The court's conservative majority refused the plea of Planned Parenthood and several Texas abortion clinics to overturn a preliminary federal appeals court ruling that allowed the provision to take effect.
The four liberal justices dissented.
The case remains on appeal to the 5th U.S. Circuit Court of Appeals in New Orleans. That court is expected to hear arguments in January, and the law will remain in effect at least until then.
Justice Stephen Breyer, writing for the liberal justices, said he expects the issue to return to the Supreme Court once the appeals court issues its final ruling.
The Texas Legislature approved the requirement for admitting privileges in July.
In late October, days before the provision was to take effect, a trial judge blocked it, saying it probably is unconstitutional because it puts a "substantial obstacle" in front of a woman wanting an abortion.
But a three-judge appellate panel moved quickly to overrule the judge. The appeals court said the law was in line with Supreme Court rulings that have allowed for abortion restrictions so long as they do not impose an "undue burden" on a woman's ability to obtain an abortion. Writing for the appeals court, Judge Priscilla Owen noted that the Texas law would not end the procedure, only force women to drive a greater distance to obtain one.
Justice Antonin Scalia, writing in support of the high court order Tuesday, said the clinics could not overcome a heavy legal burden against overruling the appeals court. The justices may not do so "unless that court clearly and demonstrably erred," Scalia said in an opinion that was joined by Justices Samuel Alito and Clarence Thomas.
Chief Justice John Roberts and Justice Anthony Kennedy did not write separately or join any opinion Tuesday, but because it takes five votes to overturn the appellate ruling, it is clear that they voted with their conservative colleagues.
Planned Parenthood and several Texas abortion clinics said in their lawsuit to stop the measure that it would force more than a third of clinics in the state to stop providing abortions. After the appeals court allowed the law to take effect, the groups said that their prediction had come to pass.

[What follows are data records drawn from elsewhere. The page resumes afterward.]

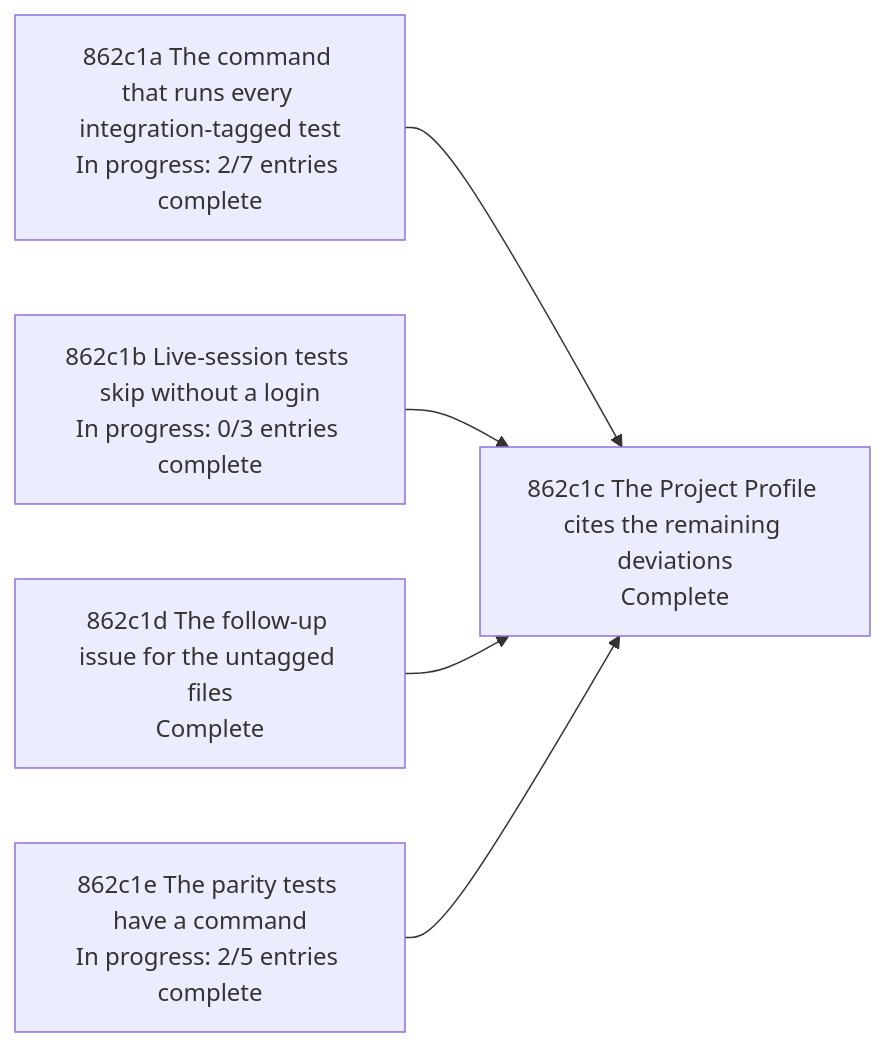
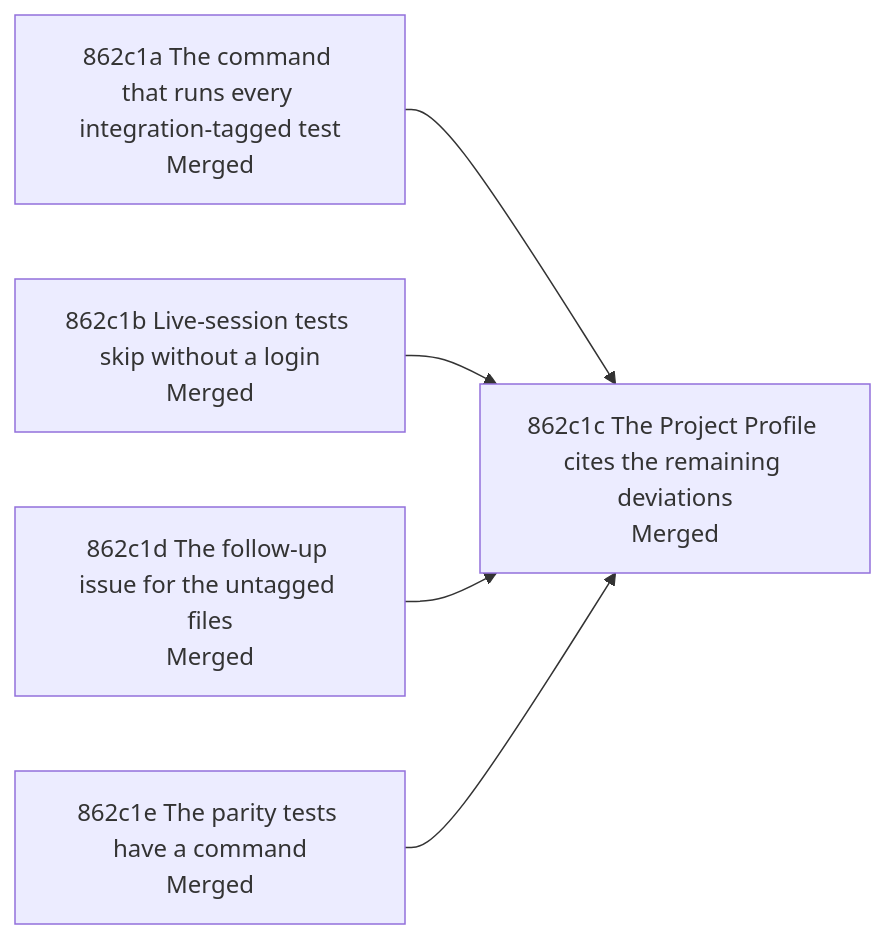
Before and after one commit to toejough/engram: the diagram in docs/changes/862_test-suite-classification/862c_implementation-plan.md, drawn with Mermaid. The commit also changed other lines of this file and 1 other file, not shown here.

First line of the commit message:
docs(861c,862c): milestone b00 gates passed on main, so the tooling nodes are Done and Merged.

````diff
--- a/docs/changes/862_test-suite-classification/862c_implementation-plan.md
+++ b/docs/changes/862_test-suite-classification/862c_implementation-plan.md
@@ -9,12 +9,12 @@
 ```mermaid
 flowchart LR
-    N1a["862c1a The command that runs every integration-tagged test<br/>In progress: 2/7 entries complete"]
-    N1b["862c1b Live-session tests skip without a login<br/>In progress: 0/3 entries complete"]
-    N1e["862c1e The parity tests have a command<br/>In progress: 2/5 entries complete"]
-    N1d["862c1d The follow-up issue for the untagged files<br/>Complete"]
-    N1c["862c1c The Project Profile cites the remaining deviations<br/>Complete"]
+    N1a["862c1a The command that runs every integration-tagged test<br/>Merged"]
+    N1b["862c1b Live-session tests skip without a login<br/>Merged"]
+    N1e["862c1e The parity tests have a command<br/>Merged"]
+    N1d["862c1d The follow-up issue for the untagged files<br/>Merged"]
+    N1c["862c1c The Project Profile cites the remaining deviations<br/>Merged"]
     N1a --> N1c
     N1b --> N1c
     N1d --> N1c
     N1e --> N1c
 ```
````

In their plea to the Supreme Court, they said that "in just the few short days since the injunction was lifted, over one-third of the facilities providing abortions in Texas have been forced to stop providing that care and others have been forced to drastically reduce the number of patients to whom they are able to provide care. Already, appointments are being canceled and women seeking abortions are being turned away."

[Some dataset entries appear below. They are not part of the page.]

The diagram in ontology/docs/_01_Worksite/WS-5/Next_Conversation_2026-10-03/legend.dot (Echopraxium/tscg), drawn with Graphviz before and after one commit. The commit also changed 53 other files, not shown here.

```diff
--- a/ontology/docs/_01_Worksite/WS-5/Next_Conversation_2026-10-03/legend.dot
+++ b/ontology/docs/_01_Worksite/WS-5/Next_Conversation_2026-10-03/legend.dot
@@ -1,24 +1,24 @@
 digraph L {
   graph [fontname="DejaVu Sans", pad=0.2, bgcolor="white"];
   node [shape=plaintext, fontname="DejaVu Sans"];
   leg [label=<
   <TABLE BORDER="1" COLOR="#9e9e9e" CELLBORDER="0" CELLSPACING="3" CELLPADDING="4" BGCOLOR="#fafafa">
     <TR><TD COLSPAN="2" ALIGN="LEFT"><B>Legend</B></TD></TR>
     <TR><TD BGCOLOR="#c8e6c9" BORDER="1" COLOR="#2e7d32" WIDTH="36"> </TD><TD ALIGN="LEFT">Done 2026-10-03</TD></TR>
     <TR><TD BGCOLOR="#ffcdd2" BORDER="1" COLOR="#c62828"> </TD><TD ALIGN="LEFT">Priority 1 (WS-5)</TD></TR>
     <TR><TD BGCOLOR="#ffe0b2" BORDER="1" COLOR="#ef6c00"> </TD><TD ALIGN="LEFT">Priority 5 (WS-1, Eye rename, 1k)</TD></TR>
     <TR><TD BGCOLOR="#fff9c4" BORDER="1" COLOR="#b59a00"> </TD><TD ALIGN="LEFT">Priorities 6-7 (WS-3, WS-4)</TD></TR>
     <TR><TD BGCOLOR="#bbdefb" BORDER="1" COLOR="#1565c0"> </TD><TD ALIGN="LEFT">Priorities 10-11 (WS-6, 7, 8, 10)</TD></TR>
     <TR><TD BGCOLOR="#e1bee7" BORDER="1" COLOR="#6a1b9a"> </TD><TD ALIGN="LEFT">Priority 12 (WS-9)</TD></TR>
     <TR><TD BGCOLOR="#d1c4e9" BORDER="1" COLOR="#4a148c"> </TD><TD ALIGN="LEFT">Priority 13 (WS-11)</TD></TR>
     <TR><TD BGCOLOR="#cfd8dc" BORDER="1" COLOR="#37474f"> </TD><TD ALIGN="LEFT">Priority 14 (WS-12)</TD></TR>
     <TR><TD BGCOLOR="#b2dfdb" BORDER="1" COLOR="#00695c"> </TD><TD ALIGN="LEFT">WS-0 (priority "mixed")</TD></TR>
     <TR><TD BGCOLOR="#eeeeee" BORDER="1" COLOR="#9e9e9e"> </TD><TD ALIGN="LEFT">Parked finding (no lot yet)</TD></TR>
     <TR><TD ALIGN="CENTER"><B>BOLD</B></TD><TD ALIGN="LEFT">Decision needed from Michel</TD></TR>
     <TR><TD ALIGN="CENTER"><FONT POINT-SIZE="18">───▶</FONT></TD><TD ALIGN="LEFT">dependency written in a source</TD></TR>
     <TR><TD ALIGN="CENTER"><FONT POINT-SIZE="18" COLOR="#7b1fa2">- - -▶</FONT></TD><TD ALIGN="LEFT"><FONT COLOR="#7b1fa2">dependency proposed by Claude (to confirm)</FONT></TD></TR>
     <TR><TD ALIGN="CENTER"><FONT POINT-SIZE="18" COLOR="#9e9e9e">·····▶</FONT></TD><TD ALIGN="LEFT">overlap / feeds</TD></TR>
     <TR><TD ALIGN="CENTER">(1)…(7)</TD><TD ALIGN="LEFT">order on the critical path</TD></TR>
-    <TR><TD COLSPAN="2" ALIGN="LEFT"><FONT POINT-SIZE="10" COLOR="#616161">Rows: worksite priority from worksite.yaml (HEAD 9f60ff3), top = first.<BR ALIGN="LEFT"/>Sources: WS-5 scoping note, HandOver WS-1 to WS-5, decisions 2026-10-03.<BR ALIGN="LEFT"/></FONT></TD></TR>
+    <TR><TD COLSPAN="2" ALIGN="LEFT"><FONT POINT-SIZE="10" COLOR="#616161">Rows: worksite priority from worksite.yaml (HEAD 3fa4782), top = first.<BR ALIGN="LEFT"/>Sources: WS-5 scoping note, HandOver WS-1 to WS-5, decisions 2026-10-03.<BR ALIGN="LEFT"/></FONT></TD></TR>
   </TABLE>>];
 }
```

Breyer said the better course would have been to block the admitting privileges requirement at least until the court issued its final ruling because some women will be unable to obtain abortions. If courts ultimately find the law is invalid, "the harms to the individual women whose rights it restricts while it remains in effect will be permanent," he said.
The five justices and three appeals court judges who sided with Texas are all Republican appointees. The four dissenting justices are Democratic appointees. U.S. District Judge Lee Yeakel, who initially blocked the provision, is a Republican appointee.

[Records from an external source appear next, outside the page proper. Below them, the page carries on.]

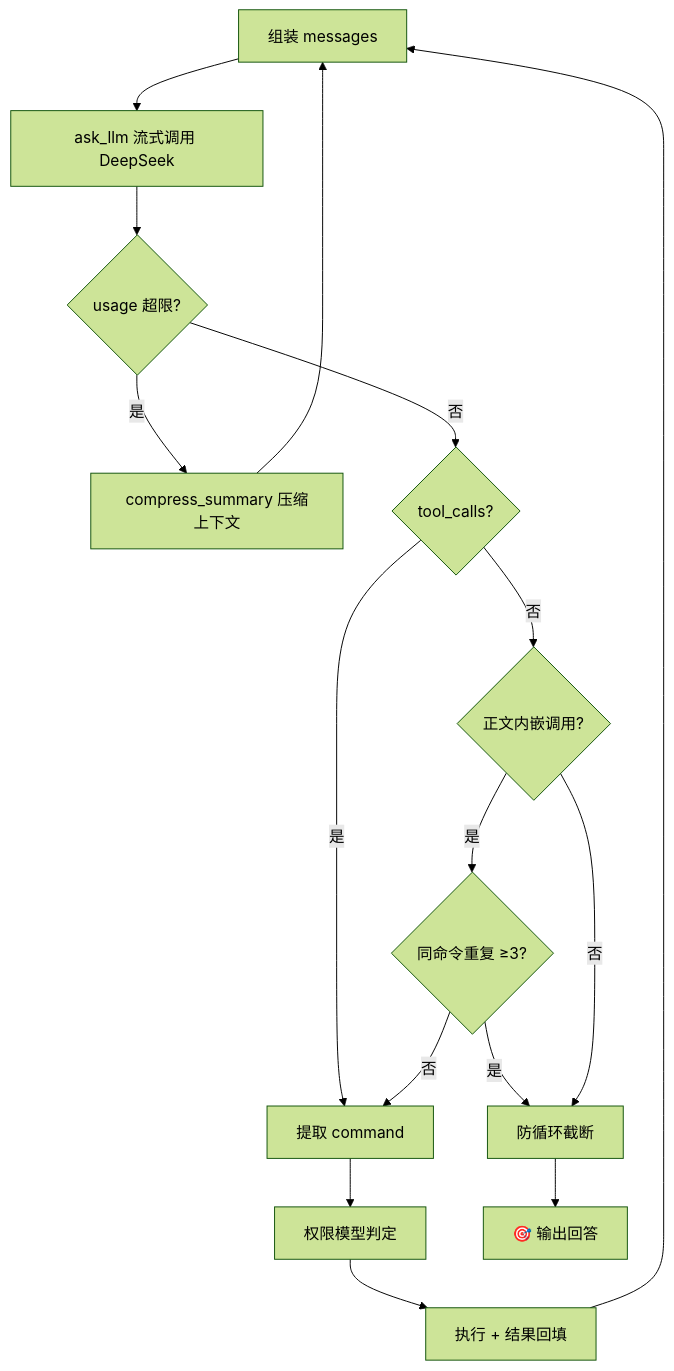
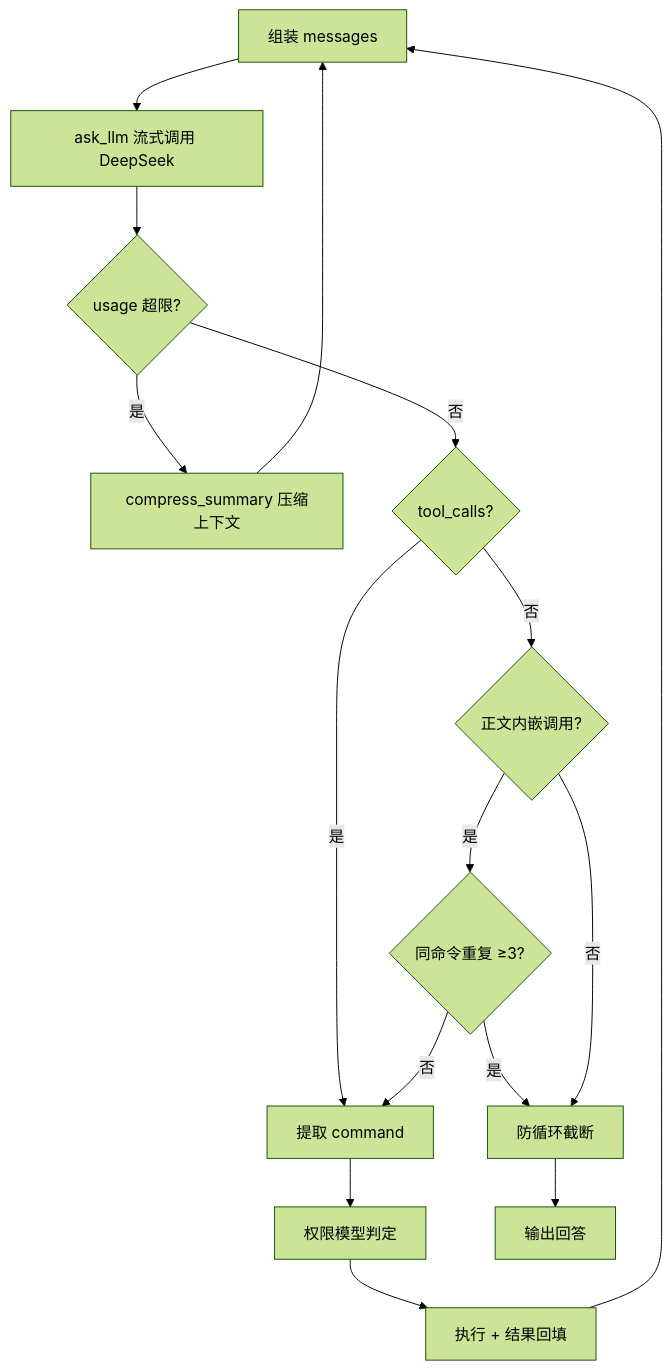
One commit to Xiyinnnnnn/Agent-For-Shell changed the second of 2 diagrams in README.md. Above: the diagram before and after it, drawn with Mermaid (forest theme). The commit also changed other lines of this file, not shown here.

````diff
--- a/README.md
+++ b/README.md
@@ -52,18 +52,18 @@
 ```mermaid
 flowchart TD
     A[组装 messages] --> B[ask_llm 流式调用 DeepSeek]
     B --> C{usage 超限?}
     C -- 是 --> D[compress_summary 压缩上下文]
     D --> A
     C -- 否 --> E{tool_calls?}
     E -- 是 --> F[提取 command]
     F --> G[权限模型判定]
     G --> H[执行 + 结果回填]
     H --> A
     E -- 否 --> I{正文内嵌调用?}
     I -- 是 --> J{同命令重复 ≥3?}
     J -- 否 --> F
     J -- 是 --> K[防循环截断]
     I -- 否 --> K
-    K --> L[🎯 输出回答]
+    K --> L[输出回答]
 ```
````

Texas Gov. Rick Perry, a Republican, praised the Supreme Court action. "This is good news both for the unborn and for the women of Texas, who are now better protected from shoddy abortion providers operating in dangerous conditions. As always, Texas will continue doing everything we can to protect the culture of life in our state," Perry said.
Cecile Richards, president of Planned Parenthood Federation of America, said the groups will continue the legal fight:
"We will take every step we can to protect the health of Texas women. This law is blocking women in Texas from getting a safe and legal medical procedure that has been their constitutionally protected right for 40 years. This is outrageous and unacceptable - and also demonstrates why we need stronger federal protections for women's health. Your rights and your ability to make your own medical decisions should not depend on your ZIP code," Richards said.
Tennessee and Utah are the other states enforcing their laws on admitting privileges. Similar laws are under temporary court injunctions in Alabama, Kansas, Mississippi, North Dakota and Wisconsin.
In Texas, 12 abortion providers say they have attempted to obtain hospital privileges for their doctors, but so far none of the hospitals have responded to the requests. That means those clinics can no longer offer abortions, leaving at most 20 facilities open in a state of 26 million people. All of those facilities are in metropolitan areas, with none in the Rio Grande Valley along the border with Mexico. Currently, only six out of 32 abortions clinics in Texas qualify as ambulatory surgical centers, and some have doctors who do not meet the admitting privileges requirement.
Texas women undergo an average of 80,000 abortions a year.